The Cama network of Camfed alumnae which she heads is active in Luapula Province, as it is all over Zambia. In the little fishing town of Samfya, an IT resource centre, set up by Camfed, is being run by some of the young women who got their education thanks to Camfed bursaries. It has the only reliable internet access in the district and is extremely popular, not just with the Camfed alumnae, but with teachers and students, medical workers, police officers and many others.

The Samfya project also provides a social centre for young women, something otherwise lacking in rural Zambia. Abigail says, “There is really nowhere for young people to go and nothing for them to do, except for drinking beer in beer halls. At least now girls who want to learn something can be with us in the centre.”

Her one regret is that there wasn’t time to take the Ambassador to see the Resource Centre, or to bring him to her own village of Lubwe, some twenty kilometres away from Samfya. It’s here that Abigail has been running her own project, offering training to young women in budgeting and basic money management. Most of the women in Lubwe are farmers or traders, buying and selling vegetables, fresh and dried fish from the nearby lake, and printed cotton cloth which they bring from the Tanzanian border.

“People are poor,” says Abigail, “but they are not 100% poor. They handle perhaps $50 a month, or every two months, yet they never manage to save. I get them to understand that if they saved just a little every day, how much money they could save in a year.

“They didn’t go to school, but they can all count, and having some training is a big thing for them.
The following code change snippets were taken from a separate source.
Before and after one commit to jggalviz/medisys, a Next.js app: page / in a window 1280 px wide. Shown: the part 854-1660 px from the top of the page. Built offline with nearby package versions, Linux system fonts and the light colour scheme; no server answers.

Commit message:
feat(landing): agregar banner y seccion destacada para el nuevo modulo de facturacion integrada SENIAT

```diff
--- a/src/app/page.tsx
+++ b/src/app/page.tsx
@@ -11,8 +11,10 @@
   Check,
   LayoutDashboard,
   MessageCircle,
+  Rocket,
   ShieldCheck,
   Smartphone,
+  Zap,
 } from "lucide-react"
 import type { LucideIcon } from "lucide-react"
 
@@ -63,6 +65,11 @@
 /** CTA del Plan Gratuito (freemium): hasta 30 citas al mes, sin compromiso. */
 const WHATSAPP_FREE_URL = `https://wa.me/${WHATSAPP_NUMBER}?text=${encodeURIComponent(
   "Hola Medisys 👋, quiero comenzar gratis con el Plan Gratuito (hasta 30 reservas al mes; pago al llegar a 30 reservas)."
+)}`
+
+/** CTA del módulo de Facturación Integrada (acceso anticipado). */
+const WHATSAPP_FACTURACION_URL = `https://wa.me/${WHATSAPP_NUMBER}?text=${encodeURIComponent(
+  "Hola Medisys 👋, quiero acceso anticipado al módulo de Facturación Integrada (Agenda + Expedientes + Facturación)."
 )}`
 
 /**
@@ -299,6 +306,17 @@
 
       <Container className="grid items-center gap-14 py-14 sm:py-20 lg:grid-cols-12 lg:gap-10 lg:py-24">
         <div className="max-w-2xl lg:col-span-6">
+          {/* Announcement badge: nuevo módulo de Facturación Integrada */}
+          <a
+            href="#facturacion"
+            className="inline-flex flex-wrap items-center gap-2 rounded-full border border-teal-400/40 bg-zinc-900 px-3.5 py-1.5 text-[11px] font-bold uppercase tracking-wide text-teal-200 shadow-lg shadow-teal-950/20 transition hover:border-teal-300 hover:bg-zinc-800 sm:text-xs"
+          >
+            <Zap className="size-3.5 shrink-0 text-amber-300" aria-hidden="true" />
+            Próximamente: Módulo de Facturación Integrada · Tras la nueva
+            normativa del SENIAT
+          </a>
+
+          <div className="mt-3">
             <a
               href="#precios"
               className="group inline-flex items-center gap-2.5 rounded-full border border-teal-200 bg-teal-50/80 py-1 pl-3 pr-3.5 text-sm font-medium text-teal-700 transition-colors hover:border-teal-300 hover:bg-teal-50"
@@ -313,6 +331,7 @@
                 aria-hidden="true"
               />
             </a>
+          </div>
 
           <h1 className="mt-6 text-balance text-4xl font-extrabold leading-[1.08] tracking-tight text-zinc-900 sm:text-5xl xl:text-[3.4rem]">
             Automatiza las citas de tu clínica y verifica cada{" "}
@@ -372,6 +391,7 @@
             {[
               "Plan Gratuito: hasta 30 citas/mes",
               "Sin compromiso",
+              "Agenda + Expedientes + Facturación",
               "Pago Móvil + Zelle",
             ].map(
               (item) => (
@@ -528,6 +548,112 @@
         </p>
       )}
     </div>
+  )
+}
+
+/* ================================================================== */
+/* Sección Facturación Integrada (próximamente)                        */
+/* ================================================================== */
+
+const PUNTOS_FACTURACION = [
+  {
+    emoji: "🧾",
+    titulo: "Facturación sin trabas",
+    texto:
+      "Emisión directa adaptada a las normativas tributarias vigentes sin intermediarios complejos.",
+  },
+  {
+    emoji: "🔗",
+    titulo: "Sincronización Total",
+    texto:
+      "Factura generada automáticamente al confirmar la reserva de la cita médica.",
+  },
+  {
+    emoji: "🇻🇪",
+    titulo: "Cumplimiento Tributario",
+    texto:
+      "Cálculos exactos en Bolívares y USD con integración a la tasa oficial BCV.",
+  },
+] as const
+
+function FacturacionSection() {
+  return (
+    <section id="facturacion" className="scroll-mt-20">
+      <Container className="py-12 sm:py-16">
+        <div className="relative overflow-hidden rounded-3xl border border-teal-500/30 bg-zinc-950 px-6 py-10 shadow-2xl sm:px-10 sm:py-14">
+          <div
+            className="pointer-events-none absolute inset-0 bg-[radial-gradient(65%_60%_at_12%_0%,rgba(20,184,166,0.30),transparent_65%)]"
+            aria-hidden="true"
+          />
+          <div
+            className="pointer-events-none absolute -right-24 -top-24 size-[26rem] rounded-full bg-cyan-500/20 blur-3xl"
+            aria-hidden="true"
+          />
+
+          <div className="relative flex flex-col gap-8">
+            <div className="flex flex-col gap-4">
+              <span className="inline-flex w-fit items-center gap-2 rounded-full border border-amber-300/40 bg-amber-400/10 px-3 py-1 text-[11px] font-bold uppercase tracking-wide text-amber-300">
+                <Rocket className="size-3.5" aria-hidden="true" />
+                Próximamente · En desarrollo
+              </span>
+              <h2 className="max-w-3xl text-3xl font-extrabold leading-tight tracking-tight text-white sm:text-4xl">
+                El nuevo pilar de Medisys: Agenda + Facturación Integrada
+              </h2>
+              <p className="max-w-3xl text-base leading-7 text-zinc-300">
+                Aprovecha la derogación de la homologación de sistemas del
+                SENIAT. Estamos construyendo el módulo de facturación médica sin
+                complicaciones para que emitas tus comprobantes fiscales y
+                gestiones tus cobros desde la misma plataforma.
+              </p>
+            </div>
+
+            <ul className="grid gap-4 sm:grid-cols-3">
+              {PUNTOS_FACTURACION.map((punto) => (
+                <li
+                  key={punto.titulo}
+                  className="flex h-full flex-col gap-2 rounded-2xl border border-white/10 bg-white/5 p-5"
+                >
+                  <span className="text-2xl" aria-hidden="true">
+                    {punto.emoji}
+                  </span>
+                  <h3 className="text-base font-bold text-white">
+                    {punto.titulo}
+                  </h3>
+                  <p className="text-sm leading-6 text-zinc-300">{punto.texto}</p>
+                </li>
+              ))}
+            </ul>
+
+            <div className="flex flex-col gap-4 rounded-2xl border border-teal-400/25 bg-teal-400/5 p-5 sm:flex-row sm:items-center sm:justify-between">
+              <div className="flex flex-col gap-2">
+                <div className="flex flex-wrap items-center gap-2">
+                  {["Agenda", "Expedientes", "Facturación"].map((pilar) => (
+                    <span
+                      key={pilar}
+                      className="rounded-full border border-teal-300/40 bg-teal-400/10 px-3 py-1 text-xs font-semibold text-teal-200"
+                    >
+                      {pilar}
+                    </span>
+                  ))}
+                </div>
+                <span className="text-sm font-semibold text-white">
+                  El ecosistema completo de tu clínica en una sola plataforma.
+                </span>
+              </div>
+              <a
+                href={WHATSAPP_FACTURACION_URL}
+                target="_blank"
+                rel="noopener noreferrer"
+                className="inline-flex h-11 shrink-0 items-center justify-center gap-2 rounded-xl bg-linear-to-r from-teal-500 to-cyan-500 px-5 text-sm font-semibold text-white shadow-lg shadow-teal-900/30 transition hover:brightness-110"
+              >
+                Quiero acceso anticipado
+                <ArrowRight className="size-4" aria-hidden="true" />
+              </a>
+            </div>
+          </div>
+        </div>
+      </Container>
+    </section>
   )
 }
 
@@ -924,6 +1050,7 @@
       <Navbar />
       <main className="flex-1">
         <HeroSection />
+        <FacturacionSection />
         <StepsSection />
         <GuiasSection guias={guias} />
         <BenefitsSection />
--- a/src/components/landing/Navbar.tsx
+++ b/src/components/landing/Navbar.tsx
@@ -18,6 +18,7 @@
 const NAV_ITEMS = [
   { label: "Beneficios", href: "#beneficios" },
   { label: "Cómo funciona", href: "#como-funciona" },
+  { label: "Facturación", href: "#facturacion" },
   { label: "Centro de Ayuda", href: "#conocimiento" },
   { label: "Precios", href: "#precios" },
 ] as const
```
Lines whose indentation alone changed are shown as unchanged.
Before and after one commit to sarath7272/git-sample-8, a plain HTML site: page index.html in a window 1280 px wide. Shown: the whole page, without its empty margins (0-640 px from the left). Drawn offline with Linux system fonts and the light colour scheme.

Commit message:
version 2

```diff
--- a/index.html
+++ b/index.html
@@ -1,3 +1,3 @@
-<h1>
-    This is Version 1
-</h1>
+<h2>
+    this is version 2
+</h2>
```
I can’t just sit there; I can’t sit on the skills and information I have. If I pass it on even to just ten or twelve others, then I can make a difference.”